To mark Enotria&Coe’s 50th anniversary this year, we’re shining a light on 50 outstanding producers who have been instrumental to our company history. As part of our celebrations, members of the E&C team took a trip to Tuscany to experience the world of Focus 50 winemaker Il Poggione first hand – here, they share their highlights.
Francesco Giardino – New Business Manager
Poggione is an important producer of Brunello di Montalcino – the estate’s director, Fabrizio Bindocci, is the president of the consortium of Brunello di Montalcino, and it’s a historic winery. Alessandro, Fabrizio’s son, is also a winemaker at the estate, and he gave us a tour.
We arrived there around six in the evening, so it was already kind of an end-of-the-day vibe. We saw the new parts of the winery, with very modern treatments, then we went through the barrique rooms. We were only on the tour for an hour or so, but by the time we went outside again, the sun was already setting over the olive trees and vineyards.
We ended up having dinner at the winery. It was the end of the day, and we were just enjoying the atmosphere. The vibe there was fantastic. I didn’t want to take too many pictures – I was just soaking it all in. Of course, we had a nice tasting over dinner with old vintages of Brunello. I think my highlight was the Rosso di Montalcino 2010, which was very surprising. You’d expect that the best wine there would be a Brunello, but for me, it was this basic yet classic wine. Then they opened a couple of magnums for us, and we ended up with a nice grappa on the huge terrace overlooking all the vineyards and olive trees.
Benjamin Furst – Fine Wine Manager
Brunello is one of our biggest sellers and a wine we’re extremely proud of, and the father-and-son team at Poggione are hospitable people who love life and love what they do. They make three wines: Rosso, Brunello and Brunello Riserva. Theirs is not the most expensive Brunello in the marketplace, but it is arguably the best value for money.

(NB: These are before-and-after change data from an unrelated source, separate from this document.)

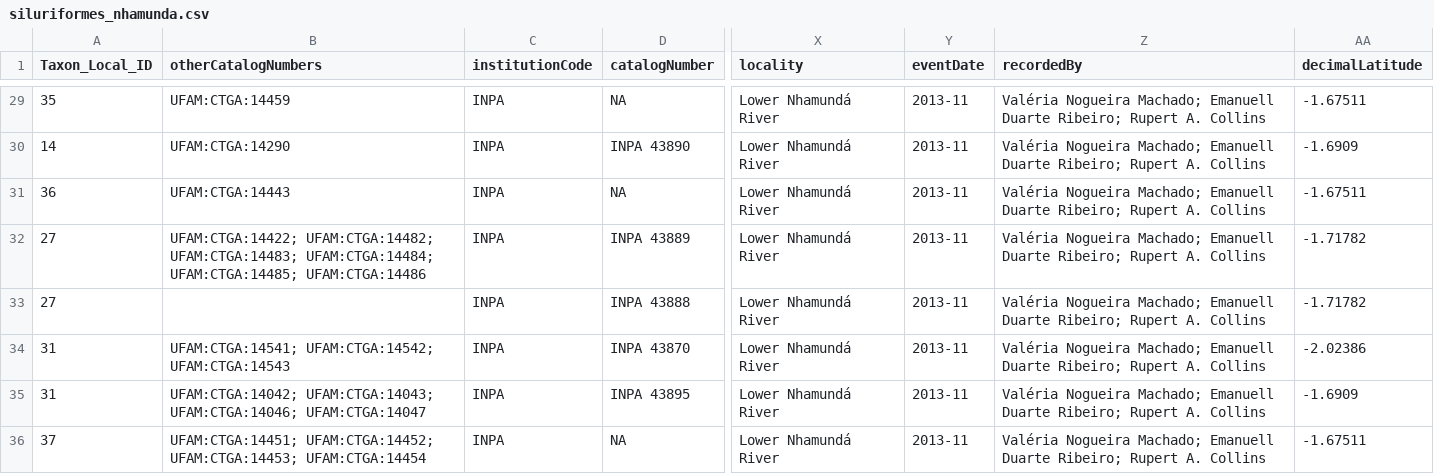
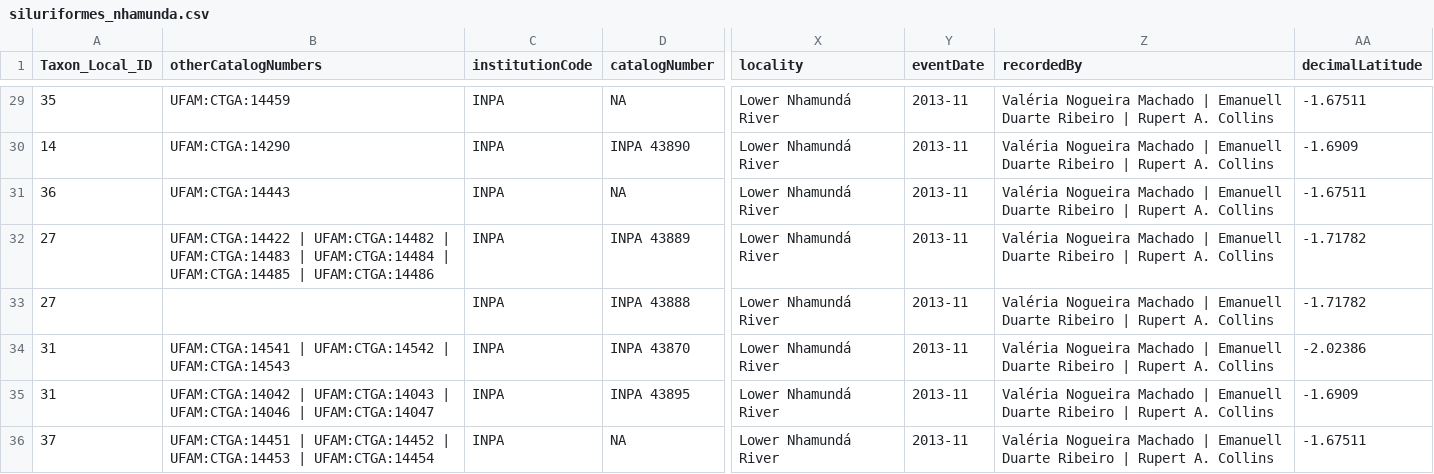
Before and after one commit to boopsboops/nhamunda-checklist, a CSV file: siluriformes_nhamunda.csv, drawn as a sheet; only a part is shown, gaps mark what is left out; the diff covers the shown part only; the diff names each change by its address in the sheet, - before the commit and + after, or states it on an @@ line.

```diff
--- a/siluriformes_nhamunda.csv
+++ b/siluriformes_nhamunda.csv
-Z29:Z36 (recordedBy): Valéria Nogueira Machado; Emanuell Duarte Ribeiro; Rupert A.…
+Z29:Z36 (recordedBy): Valéria Nogueira Machado | Emanuell Duarte Ribeiro | Rupert A.…
-B32 (otherCatalogNumbers): UFAM:CTGA:14422; UFAM:CTGA:14482; UFAM:CTGA:14483; UFAM:CTGA:14484; UFAM:CTGA:14485; UFAM:CTGA:14486
+B32 (otherCatalogNumbers): UFAM:CTGA:14422 | UFAM:CTGA:14482 | UFAM:CTGA:14483 | UFAM:CTGA:14484 | UFAM:CTGA:14485 | UFAM:CTGA:14486
-B34 (otherCatalogNumbers): UFAM:CTGA:14541; UFAM:CTGA:14542; UFAM:CTGA:14543
+B34 (otherCatalogNumbers): UFAM:CTGA:14541 | UFAM:CTGA:14542 | UFAM:CTGA:14543
-B35 (otherCatalogNumbers): UFAM:CTGA:14042; UFAM:CTGA:14043; UFAM:CTGA:14046; UFAM:CTGA:14047
+B35 (otherCatalogNumbers): UFAM:CTGA:14042 | UFAM:CTGA:14043 | UFAM:CTGA:14046 | UFAM:CTGA:14047
-B36 (otherCatalogNumbers): UFAM:CTGA:14451; UFAM:CTGA:14452; UFAM:CTGA:14453; UFAM:CTGA:14454
+B36 (otherCatalogNumbers): UFAM:CTGA:14451 | UFAM:CTGA:14452 | UFAM:CTGA:14453 | UFAM:CTGA:14454
```
Also changed, not shown: 58 edited cells elsewhere in this file, seq_siluriformes_nhamunda.csv.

The estate itself was lovely – not grand, but not totally humble. It’s a reflection of them. Poggione has also built a new winery, which was amazing to see. They’ve kept a lot of the heritage and a lot of the history from the past in terms of decor and furnishings, so it’s a mixture of old and new.
Seeing it all was brilliant, but after a week of travel, I was flagging. After 10 minutes of sitting down to dinner, I was going to have to go to bed. I usually hate grappa, but they brought theirs out, and it was amazing. Two or three glasses later I was very perky, and it settled my stomach. It was like drinking a Red Bull. And the view from the terrace was to die for, with that vista over the valley. That was a lovely evening.
Simon Higgins – Credit Controller
At Poggione, the first thing I noticed was the age of the estate. They showed us around the castello, which sits at the top of a hill. It had some historical museum-quality exhibits, and it was really interesting to see how deeply rooted the business is in this area.
My favourite part of the visit was the dinner. We had about eight or nine courses of small plates. I’m a small eater, so I had to get up halfway through. I walked out onto the terrace just as the sun was going down. It was strange – we all went out there for a break from the food, and we all felt this kind of epiphany, a euphoric moment. It was just a perfect moment of good food, good wine, good company and beautiful countryside.
I don’t drink red wine, but I was stunned by the scenery here. After the tastings, we went to a village on the hill in Montalcino. We climbed that blasted hill – it was steep and I was knackered at the top, and Ben and I got lost on the way down again – but taking in the scenery gave such a feel of the region and what Tuscany is all about.